The Police Superintendents’ Association (PSA) has announced that it will be furthering its work to support disabled people within the Police Service with the introduction of a key representative on their policy-making team.
The Association represents Superintendents and Chief Superintendents in 47 police forces – the 43 Home Office forces, British Transport Police, Civil Nuclear Constabulary, Isle of Man Constabulary, and the Bermuda Police Service.
It is led by a team of national officers, supported by a National Executive Committee (NEC), which is made up of elected representatives from members across the forces, who come together to inform policy-making.
Reserved seats are held on the NEC to represent members from under-represented groups. To date, these seats have represented the areas of gender, BAME and LGBT+. Now, a fourth seat will be added to the NEC to represent disabled members and to help the Association’s work to look at issues surrounding disability across the entire Service.
PSA President Paul Griffiths announced this news the Association’s annual conference held last week, and explains; “A crucial part of our work is around valuing difference. We strive to be a powerful, influential voice within policing, and an important part of this is to support and further work underway to make our Service more representative of the communities we serve.
“The reserve members on our NEC provide us with such valuable insight into the issues addressing colleagues, and provide us with a detailed, real-time snapshot of challenges and opportunities across the entire Service. Disability is a protected characteristic that often does not receive the attention it deserves within policing and we’re keen to address this through the introduction of this new post.
“I’m delighted to say that we received unanimous support for the proposal and we will be looking to elect a member into this post in the early part of next year.”
Rob Gurney, President of the Disabled Police Association said, “I am absolutely delighted the PSA has chosen to recognise the contribution people with disabilities make to policing across England and Wales. A reserved seat for disability on the national executive committee demonstrates the on-going commitment of the PSA towards promoting a service that is truly representative of all the communities it serves.

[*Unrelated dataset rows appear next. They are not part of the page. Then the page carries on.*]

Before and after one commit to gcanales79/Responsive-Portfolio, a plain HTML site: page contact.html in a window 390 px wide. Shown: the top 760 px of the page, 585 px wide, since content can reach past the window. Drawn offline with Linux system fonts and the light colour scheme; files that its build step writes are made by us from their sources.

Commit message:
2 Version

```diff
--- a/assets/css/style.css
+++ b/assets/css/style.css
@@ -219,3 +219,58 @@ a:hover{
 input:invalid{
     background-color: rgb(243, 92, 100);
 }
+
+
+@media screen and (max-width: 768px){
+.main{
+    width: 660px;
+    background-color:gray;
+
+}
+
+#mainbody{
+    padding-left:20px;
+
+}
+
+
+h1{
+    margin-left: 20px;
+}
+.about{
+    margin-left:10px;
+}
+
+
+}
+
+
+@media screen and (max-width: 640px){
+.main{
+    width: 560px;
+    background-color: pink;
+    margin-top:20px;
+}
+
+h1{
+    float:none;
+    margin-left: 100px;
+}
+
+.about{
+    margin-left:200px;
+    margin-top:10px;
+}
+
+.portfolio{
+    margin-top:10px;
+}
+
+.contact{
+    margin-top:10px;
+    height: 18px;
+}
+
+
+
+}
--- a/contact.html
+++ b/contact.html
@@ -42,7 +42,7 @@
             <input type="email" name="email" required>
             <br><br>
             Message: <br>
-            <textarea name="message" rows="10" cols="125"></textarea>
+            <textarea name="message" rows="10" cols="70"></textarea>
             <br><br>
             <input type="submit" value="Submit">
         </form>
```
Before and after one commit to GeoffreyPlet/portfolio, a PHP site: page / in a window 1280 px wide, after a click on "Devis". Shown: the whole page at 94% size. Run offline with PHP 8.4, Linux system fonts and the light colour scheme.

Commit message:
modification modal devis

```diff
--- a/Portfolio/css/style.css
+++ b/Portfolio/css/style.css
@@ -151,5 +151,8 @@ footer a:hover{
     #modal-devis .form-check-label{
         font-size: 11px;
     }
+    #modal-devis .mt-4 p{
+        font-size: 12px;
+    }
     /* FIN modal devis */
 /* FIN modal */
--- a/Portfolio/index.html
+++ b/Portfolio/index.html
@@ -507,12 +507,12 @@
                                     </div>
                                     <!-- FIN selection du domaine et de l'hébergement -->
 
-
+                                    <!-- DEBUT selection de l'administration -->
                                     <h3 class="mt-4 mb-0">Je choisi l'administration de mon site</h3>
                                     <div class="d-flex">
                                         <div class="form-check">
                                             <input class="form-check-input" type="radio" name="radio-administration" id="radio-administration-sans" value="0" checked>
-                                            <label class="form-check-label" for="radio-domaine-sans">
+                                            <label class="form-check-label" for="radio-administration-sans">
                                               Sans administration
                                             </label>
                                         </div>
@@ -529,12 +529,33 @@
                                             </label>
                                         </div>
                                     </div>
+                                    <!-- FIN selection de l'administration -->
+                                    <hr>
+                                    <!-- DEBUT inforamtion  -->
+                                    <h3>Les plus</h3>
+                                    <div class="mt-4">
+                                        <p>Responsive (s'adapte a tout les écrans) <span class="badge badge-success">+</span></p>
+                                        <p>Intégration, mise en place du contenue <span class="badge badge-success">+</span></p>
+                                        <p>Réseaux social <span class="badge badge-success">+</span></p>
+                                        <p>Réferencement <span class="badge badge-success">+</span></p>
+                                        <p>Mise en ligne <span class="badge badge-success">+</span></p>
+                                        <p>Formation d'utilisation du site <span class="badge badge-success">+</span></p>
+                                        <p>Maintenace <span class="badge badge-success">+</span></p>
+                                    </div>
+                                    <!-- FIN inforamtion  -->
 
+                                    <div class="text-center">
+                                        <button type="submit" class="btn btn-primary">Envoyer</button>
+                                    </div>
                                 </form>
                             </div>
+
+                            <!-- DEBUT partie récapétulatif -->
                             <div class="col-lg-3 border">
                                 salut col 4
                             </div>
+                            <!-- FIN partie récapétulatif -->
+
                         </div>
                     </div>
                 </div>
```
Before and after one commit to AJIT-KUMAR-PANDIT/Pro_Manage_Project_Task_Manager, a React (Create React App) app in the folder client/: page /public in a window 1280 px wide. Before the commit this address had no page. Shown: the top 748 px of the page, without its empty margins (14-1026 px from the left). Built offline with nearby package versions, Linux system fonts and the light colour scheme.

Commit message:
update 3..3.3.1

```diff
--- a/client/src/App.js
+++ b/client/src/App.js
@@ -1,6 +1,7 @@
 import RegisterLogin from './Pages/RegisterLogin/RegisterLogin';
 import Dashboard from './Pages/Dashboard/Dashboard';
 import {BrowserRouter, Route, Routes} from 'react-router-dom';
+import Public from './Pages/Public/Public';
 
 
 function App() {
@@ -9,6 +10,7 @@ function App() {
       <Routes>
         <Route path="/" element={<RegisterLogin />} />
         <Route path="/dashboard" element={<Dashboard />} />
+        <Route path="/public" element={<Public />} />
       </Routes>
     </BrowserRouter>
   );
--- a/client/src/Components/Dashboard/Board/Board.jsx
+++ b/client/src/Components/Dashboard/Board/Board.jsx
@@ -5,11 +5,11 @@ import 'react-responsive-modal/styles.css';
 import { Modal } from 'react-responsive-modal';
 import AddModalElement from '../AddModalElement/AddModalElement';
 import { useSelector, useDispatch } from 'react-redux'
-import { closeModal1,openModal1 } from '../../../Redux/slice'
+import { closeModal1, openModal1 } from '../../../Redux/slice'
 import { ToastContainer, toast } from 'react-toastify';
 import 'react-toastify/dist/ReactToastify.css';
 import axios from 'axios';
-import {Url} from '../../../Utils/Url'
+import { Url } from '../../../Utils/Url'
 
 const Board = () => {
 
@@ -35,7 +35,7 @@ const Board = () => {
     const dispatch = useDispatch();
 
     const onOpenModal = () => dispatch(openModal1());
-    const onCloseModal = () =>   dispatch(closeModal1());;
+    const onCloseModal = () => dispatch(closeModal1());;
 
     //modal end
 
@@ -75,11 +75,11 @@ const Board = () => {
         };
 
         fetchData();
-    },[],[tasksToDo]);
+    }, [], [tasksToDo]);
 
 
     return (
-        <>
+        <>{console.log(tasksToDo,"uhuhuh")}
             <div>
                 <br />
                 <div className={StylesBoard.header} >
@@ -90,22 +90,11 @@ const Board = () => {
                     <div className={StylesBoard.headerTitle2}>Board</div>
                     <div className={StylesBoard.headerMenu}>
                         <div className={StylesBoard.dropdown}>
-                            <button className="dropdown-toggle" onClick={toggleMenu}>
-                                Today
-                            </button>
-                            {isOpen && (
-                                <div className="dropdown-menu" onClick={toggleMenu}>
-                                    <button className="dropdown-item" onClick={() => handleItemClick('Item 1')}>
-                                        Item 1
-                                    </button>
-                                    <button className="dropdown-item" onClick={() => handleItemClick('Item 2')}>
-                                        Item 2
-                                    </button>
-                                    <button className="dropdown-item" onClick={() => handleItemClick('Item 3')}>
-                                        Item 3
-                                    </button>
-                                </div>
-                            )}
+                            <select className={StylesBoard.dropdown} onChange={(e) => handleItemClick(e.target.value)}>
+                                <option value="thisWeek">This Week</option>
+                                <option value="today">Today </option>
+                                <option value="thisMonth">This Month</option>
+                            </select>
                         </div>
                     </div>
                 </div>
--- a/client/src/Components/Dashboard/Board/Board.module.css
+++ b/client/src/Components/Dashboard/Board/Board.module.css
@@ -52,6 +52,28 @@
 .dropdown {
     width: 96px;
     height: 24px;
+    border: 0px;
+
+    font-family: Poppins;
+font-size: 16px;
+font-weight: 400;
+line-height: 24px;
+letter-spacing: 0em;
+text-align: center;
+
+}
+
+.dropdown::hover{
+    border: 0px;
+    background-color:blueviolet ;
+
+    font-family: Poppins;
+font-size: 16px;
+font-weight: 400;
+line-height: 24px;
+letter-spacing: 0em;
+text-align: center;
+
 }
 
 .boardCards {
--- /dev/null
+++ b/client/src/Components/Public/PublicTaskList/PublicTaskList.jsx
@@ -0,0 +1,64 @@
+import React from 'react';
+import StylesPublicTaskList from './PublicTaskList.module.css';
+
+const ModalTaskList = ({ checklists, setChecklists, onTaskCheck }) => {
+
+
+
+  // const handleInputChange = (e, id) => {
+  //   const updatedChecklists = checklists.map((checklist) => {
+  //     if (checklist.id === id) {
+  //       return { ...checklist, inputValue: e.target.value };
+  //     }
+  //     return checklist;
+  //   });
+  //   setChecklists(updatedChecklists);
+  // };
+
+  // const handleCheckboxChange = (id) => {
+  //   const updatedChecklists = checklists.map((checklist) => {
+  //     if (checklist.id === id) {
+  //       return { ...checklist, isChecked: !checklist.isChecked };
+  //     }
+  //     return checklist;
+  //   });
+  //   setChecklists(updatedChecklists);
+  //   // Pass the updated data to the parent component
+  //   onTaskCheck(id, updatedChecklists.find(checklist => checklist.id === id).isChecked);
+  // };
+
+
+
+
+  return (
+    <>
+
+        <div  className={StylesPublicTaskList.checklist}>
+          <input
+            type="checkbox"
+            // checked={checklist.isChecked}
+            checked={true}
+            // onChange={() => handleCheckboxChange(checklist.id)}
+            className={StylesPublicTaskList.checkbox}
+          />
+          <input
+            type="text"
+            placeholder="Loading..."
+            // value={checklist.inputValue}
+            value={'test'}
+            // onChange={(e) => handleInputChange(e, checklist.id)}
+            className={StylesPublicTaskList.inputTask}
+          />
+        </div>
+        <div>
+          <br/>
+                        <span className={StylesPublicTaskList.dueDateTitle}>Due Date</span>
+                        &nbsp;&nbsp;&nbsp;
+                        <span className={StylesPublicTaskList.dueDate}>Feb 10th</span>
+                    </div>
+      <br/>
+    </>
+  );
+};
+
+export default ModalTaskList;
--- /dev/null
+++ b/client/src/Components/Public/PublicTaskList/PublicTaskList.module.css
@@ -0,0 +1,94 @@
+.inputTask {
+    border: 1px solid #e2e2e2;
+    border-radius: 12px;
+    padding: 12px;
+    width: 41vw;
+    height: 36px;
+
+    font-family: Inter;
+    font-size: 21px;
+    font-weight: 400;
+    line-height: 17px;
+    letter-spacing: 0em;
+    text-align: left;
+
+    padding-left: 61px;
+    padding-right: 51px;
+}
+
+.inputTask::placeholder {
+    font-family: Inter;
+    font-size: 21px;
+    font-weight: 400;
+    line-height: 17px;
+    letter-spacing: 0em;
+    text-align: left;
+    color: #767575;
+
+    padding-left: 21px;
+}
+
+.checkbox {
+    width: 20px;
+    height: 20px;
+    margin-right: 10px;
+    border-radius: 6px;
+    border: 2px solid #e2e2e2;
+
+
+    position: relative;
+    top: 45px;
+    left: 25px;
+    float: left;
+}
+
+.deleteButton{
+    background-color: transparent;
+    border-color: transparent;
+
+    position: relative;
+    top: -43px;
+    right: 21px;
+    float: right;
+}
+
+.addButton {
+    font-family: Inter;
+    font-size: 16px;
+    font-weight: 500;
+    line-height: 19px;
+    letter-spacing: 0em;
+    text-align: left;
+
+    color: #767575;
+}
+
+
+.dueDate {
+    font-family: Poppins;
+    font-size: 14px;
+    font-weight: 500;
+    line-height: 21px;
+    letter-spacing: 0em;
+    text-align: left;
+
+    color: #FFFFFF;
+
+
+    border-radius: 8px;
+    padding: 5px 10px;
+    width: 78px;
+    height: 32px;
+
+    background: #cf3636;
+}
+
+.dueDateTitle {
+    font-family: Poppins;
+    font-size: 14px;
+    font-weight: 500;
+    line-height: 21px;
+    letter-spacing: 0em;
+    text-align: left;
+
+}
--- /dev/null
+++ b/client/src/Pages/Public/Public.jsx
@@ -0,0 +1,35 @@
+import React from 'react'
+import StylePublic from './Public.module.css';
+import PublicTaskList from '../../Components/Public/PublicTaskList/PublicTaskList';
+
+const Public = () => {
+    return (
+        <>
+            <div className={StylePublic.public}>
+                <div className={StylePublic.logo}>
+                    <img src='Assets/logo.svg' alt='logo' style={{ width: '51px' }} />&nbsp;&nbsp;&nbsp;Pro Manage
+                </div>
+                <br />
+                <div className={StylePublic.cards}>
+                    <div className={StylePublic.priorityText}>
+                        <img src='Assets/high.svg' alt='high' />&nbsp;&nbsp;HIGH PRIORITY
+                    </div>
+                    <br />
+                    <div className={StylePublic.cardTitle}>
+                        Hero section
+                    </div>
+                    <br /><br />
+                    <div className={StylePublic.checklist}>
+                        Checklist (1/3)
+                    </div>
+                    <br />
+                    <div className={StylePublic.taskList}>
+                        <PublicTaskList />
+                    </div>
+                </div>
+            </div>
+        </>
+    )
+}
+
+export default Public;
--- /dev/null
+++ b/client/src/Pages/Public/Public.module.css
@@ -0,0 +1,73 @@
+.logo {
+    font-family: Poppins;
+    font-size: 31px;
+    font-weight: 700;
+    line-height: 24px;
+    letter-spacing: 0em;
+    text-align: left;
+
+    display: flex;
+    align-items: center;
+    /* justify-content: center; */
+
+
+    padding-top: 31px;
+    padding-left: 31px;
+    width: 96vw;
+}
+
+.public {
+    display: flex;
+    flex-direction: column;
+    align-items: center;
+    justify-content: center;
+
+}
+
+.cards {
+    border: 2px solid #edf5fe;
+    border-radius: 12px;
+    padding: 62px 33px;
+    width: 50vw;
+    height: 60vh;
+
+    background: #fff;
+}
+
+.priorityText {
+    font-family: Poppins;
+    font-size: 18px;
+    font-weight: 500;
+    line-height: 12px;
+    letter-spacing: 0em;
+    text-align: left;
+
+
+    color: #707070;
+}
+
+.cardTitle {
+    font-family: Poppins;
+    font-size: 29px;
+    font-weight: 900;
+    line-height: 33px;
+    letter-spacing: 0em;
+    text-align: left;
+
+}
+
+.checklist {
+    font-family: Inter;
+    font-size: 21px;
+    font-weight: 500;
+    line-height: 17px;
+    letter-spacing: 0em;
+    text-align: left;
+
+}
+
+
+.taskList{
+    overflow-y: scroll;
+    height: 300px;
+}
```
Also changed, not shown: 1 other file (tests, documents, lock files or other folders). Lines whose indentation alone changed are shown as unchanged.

“PSA members provide the strategic leadership that is essential in influencing and implementing change and this new representation offers an exciting opportunity for the views of people with disabilities to be considered when these critical decisions are made.
“We are grateful that the PSA have been the first national police association to show this commitment and work with us to give disability in policing the recognition and support it deserves.”